No trace of thee remains behind,
Except, alas! thy jealous stings.
Away, away! delusive power,
Thou shalt not haunt my coming hour;
Unless, indeed, without thy wings.


Seat of my youth![1] thy distant spire
Recalls each scene of joy;
My bosom glows with former fire,—
In mind again a boy.
Thy grove of elms, thy verdant hill,
Thy every path delights me still,
Each flower a double fragrance flings;
Again, as once, in converse gay,
Each dear associate seems to say,
"Friendship is Love without his wings!"


My Lycus![2] wherefore dost thou weep?

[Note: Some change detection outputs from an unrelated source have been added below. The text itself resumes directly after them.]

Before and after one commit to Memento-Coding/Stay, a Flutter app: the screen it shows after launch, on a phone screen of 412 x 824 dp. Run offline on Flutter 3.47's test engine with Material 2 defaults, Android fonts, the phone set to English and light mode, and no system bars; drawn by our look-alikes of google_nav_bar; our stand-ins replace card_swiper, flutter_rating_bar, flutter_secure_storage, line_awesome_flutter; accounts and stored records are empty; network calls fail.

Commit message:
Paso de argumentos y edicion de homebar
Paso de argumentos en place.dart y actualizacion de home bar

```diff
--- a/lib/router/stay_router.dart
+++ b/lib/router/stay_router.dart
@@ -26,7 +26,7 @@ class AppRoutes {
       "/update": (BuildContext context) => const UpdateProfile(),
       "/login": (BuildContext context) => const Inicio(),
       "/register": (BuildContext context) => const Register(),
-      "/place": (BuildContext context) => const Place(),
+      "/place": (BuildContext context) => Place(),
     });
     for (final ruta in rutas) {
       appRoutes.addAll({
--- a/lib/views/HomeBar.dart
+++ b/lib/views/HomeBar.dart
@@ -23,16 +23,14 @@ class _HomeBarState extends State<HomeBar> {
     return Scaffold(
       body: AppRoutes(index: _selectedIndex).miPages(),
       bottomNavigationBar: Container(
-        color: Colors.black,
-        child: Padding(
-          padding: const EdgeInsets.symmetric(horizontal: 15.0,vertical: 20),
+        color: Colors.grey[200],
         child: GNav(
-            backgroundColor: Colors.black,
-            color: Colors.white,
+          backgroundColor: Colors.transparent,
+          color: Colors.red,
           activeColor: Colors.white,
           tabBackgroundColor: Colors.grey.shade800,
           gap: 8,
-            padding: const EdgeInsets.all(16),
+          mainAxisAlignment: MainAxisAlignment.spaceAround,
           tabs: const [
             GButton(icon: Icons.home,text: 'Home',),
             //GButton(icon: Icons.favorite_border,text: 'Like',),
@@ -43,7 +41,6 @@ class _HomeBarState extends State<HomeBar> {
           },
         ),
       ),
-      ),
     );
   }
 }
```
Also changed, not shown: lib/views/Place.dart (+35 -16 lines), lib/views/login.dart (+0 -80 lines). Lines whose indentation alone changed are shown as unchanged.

Thy falling tears restrain;
  1. [Harrow.]
  2. [Lord Clare had written to Byron, "I think by your last letter that you are very much piqued with most of your friends, and, if I am not much mistaken, a little so with me. In one part you say, 'There is little or no doubt a few years or months will render us as politely indifferent to each other, as if we had never passed a portion of our time together.' Indeed, Byron, you wrong me; and I have no doubt, at least I hope, you are wrong yourself."—Life, p. 25.]